■ Aim of the exercise
Nothing but a number is expected: the count of lines in the data below that include "deudas".
Segment Start: Input material
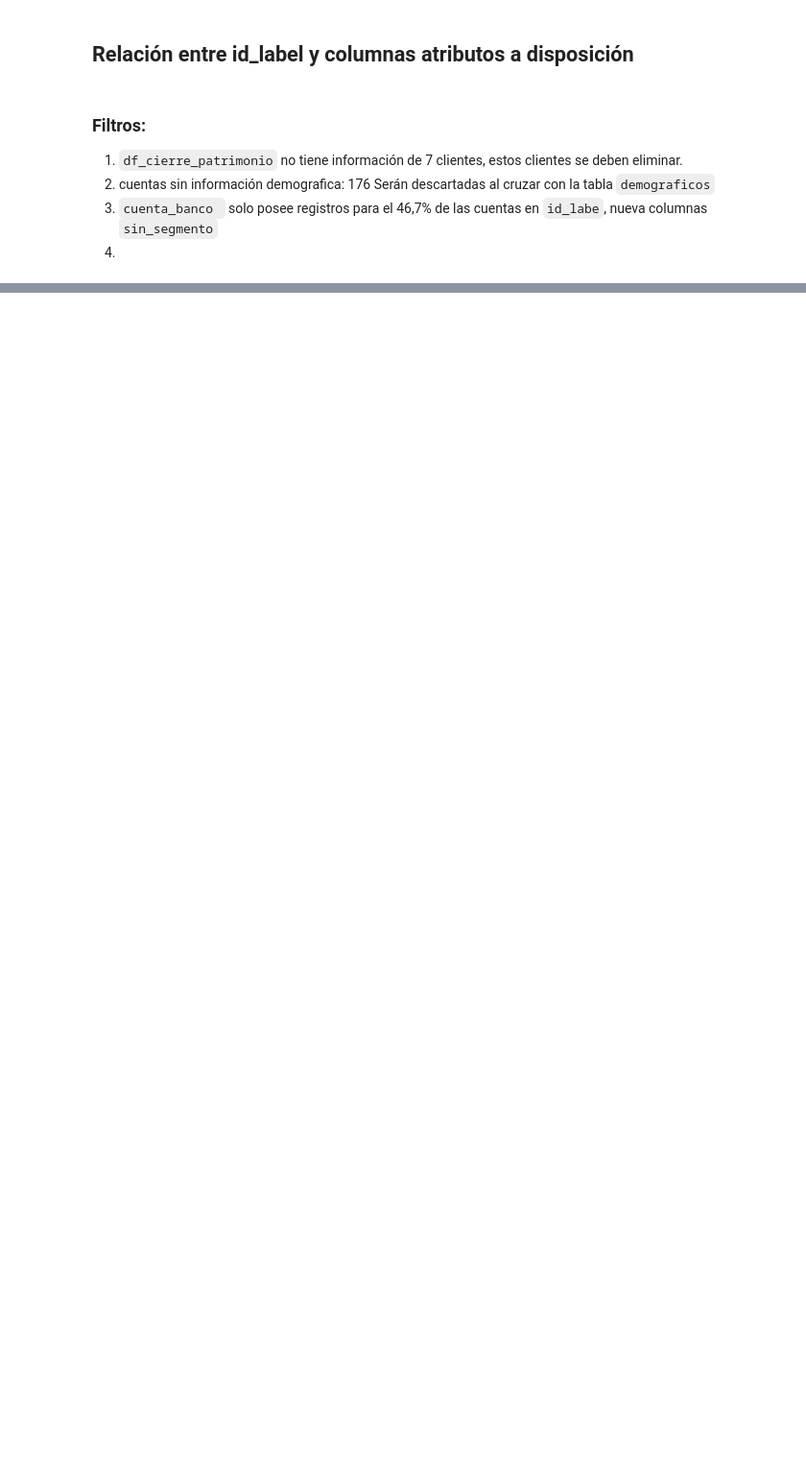
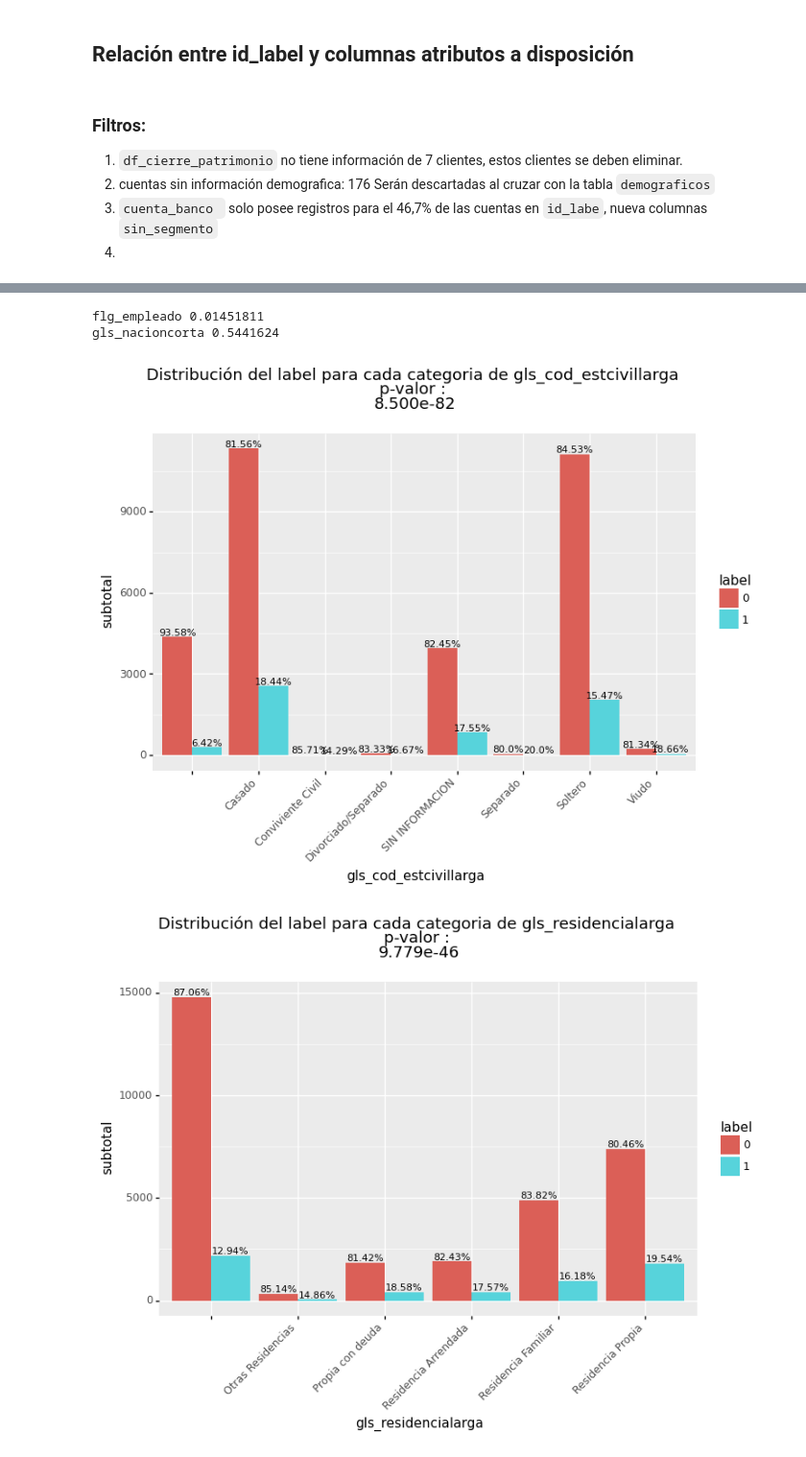
Before and after one commit to rolftb/fuga-clientes-insitucion-finaciera, a Jupyter notebook: Desarrollo.ipynb, the cells around one changed output, grey strips where cells are left out. Shown at 96% size. Cells and saved outputs as stored; diff of their text form; code cells hidden in the pictures; blank space fills up the shorter version.

Commit message:
Incorporación grafico demografico, relacionado al label

```diff
--- a/Desarrollo.ipynb
+++ b/Desarrollo.ipynb
@@ -608,0 +627,17 @@ deudas.describe(include="all")
+# %%
+# Fecha más actual, año de edad de los clientes
+# Solo clientes con información de Edad
+demograficos = demograficos[demograficos.fec_nacim.notnull()]
+demograficos['edad'] = demograficos.fec_nacim.apply(lambda x:
+                             int((exp_lib.convert_to_date("2023-02-28")
+                             - x).days /365)
+                             )
+# %%
+# Sólo clientes con información demografica
+df_estatico = pd.merge(
+    id_label,
+    demograficos[['id']+columnas_estaticas['demograficos']],
+    how='inner',
+    on='id',
+    )
+df_estatico.head()
@@ -608,0 +651,8 @@ deudas.describe(include="all")
+# %%
+col_x = columnas_estaticas['demograficos']
+y_col = "label"
+df_chi=exp_lib.dataframe_chi_sqr(df_estatico,
+                          col_x,
+                          y_col
+                          ).reset_index().drop(columns=["index"])
+df_chi
@@ -608,0 +673,9 @@ deudas.describe(include="all")
+# %%
+print(
+f"""
+flg_empleado {1.451811e-02}
+gls_nacioncorta {5.441624e-01}
+""")
+# %% [output]
+flg_empleado 0.01451811
+gls_nacioncorta 0.5441624
@@ -608,0 +730,22 @@ deudas.describe(include="all")
+# %%
+graficos_demograficos=[graph_sub_total_proc_label(
+                df_estatico,
+                g_x_label = s ,
+                # g_x_label = "label" , # Etiqueta en eje x
+                g_fill_label = "label",
+                # g_fill_label = s,  # Etiqueta en eje x
+                index_id_col = 'id',
+                append_title =
+                            (f"""
+p-valor :
+{df_chi.loc[df_chi.columna== s , 'p-valor'].to_list()[0]:.3e}
+                            """),
+                g_y_label = 'subtotal',
+                g_point_label = 'porcentaje en %',
+                fortmat_g_point_label = '{}%'
+)[1] for s in df_chi.columna.to_list()
+]
+graficos_demograficos
+# %% [output]
+[figure, added]
+[figure, added]
```
Also changed, not shown: parts of 9 cells of this notebook.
Segment End: Input material
■ Answer for the task
4